• Front-end code edit data:
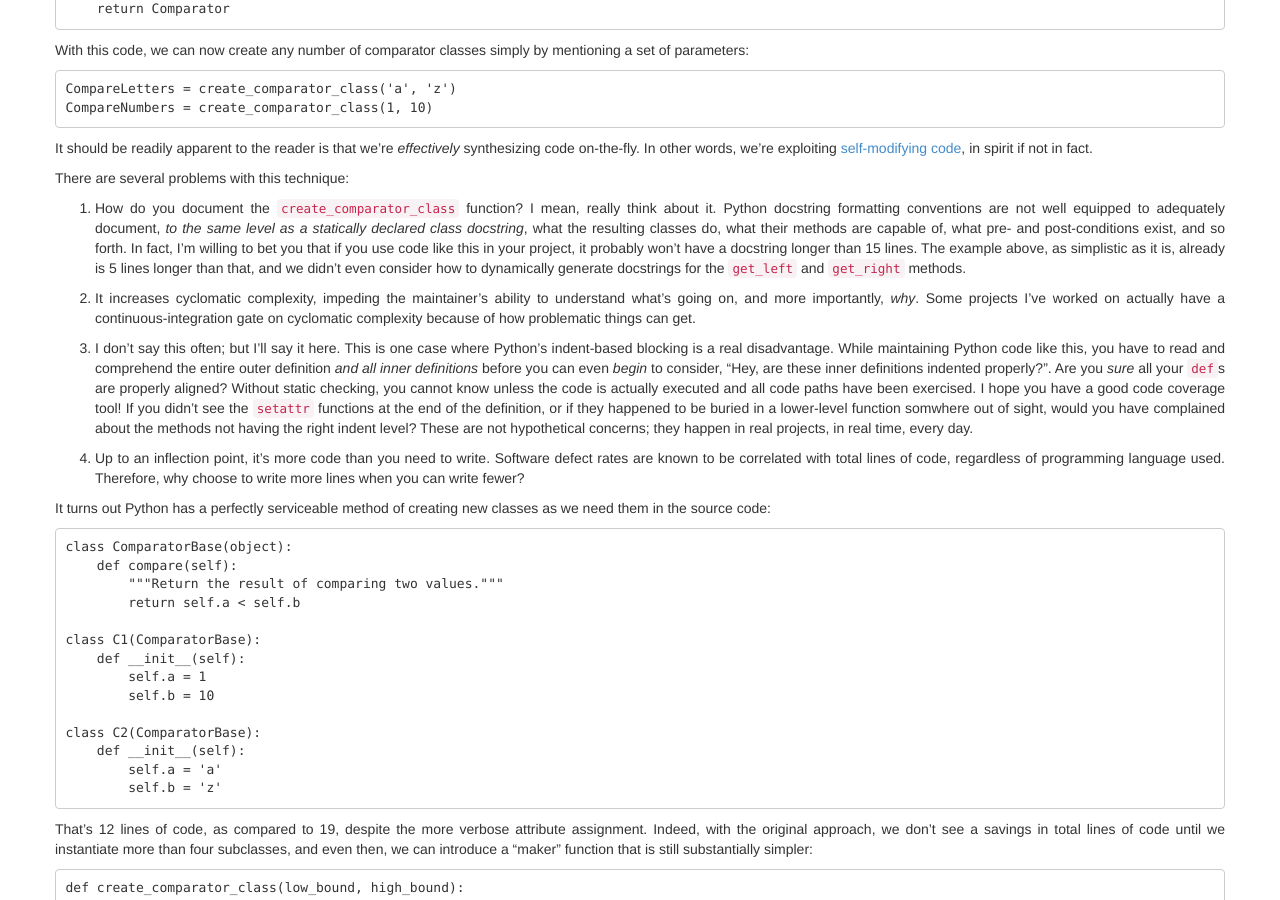
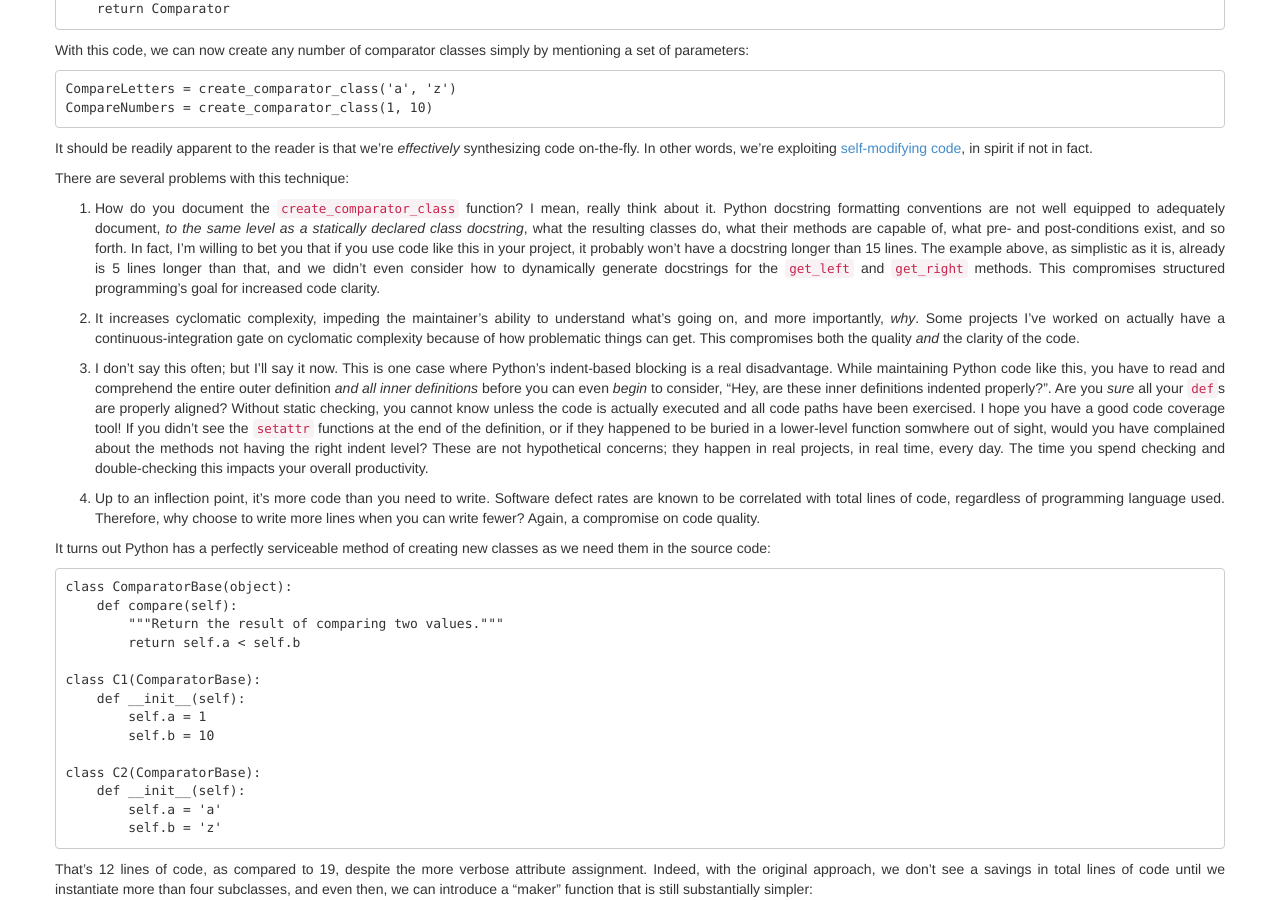
Before and after one commit to sam-falvo/sam-falvo.github.io, a Jekyll site: the page built from _posts/2015-06-12-meatprograms-not-metaprograms.md, in a window 1280 px wide and 900 px high, scrolled down 2024 px. Built offline with Jekyll 4.4.1, drawn with Linux system fonts in a browser that asks for light colours; Markdown is read by kramdown in place of the engine named in the settings.

Commit message:
Tie my complaints back to structured programming

```diff
--- a/_posts/2015-06-12-meatprograms-not-metaprograms.md
+++ b/_posts/2015-06-12-meatprograms-not-metaprograms.md
@@ -153,13 +153,13 @@ In other words, we're exploiting [self-modifying code](http://en.wikipedia.org/w
 
 There are several problems with this technique:
 
-1.  How do you document the `create_comparator_class` function?  I mean, really think about it.  Python docstring formatting conventions are not well equipped to adequately document, *to the same level as a statically declared class docstring*, what the resulting classes do, what their methods are capable of, what pre- and post-conditions exist, and so forth.  In fact, I'm willing to bet you that if you use code like this in your project, it probably won't have a docstring longer than 15 lines.  The example above, as simplistic as it is, already is 5 lines longer than that, and we didn't even consider how to dynamically generate docstrings for the `get_left` and `get_right` methods.
+1.  How do you document the `create_comparator_class` function?  I mean, really think about it.  Python docstring formatting conventions are not well equipped to adequately document, *to the same level as a statically declared class docstring*, what the resulting classes do, what their methods are capable of, what pre- and post-conditions exist, and so forth.  In fact, I'm willing to bet you that if you use code like this in your project, it probably won't have a docstring longer than 15 lines.  The example above, as simplistic as it is, already is 5 lines longer than that, and we didn't even consider how to dynamically generate docstrings for the `get_left` and `get_right` methods.  This compromises structured programming's goal for increased code clarity.
 
-2.  It increases cyclomatic complexity, impeding the maintainer's ability to understand what's going on, and more importantly, *why*.  Some projects I've worked on actually have a continuous-integration gate on cyclomatic complexity because of how problematic things can get.
+2.  It increases cyclomatic complexity, impeding the maintainer's ability to understand what's going on, and more importantly, *why*.  Some projects I've worked on actually have a continuous-integration gate on cyclomatic complexity because of how problematic things can get.  This compromises both the quality *and* the clarity of the code.
 
-3.  I don't say this often; but I'll say it here.  This is one case where Python's indent-based blocking is a real disadvantage.    While maintaining Python code like this, you have to read and comprehend the entire outer definition *and all inner definitions* before you can even *begin* to consider, "Hey, are these inner definitions indented properly?".    Are you *sure* all your `def`s are properly aligned?    Without static checking, you cannot know unless the code is actually executed and all code paths have been exercised.  I hope you have a good code coverage tool!  If you didn't see the `setattr` functions at the end of the definition, or if they happened to be buried in a lower-level function somwhere out of sight, would you have complained about the methods not having the right indent level?  These are not hypothetical concerns; they happen in real projects, in real time, every day.
+3.  I don't say this often; but I'll say it now.  This is one case where Python's indent-based blocking is a real disadvantage.    While maintaining Python code like this, you have to read and comprehend the entire outer definition *and all inner definitions* before you can even *begin* to consider, "Hey, are these inner definitions indented properly?".    Are you *sure* all your `def`s are properly aligned?    Without static checking, you cannot know unless the code is actually executed and all code paths have been exercised.  I hope you have a good code coverage tool!  If you didn't see the `setattr` functions at the end of the definition, or if they happened to be buried in a lower-level function somwhere out of sight, would you have complained about the methods not having the right indent level?  These are not hypothetical concerns; they happen in real projects, in real time, every day.  The time you spend checking and double-checking this impacts your overall productivity.
 
-4.  Up to an inflection point, it's more code than you need to write.  Software defect rates are known to be correlated with total lines of code, regardless of programming language used.  Therefore, why choose to write more lines when you can write fewer?
+4.  Up to an inflection point, it's more code than you need to write.  Software defect rates are known to be correlated with total lines of code, regardless of programming language used.  Therefore, why choose to write more lines when you can write fewer?  Again, a compromise on code quality.
 
 It turns out Python has a perfectly serviceable method of creating new classes as we need them in the source code:
 
```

• Instructions for the task: Using the data above, count the lines that include "programming" and write the number alone.

• Solution: 4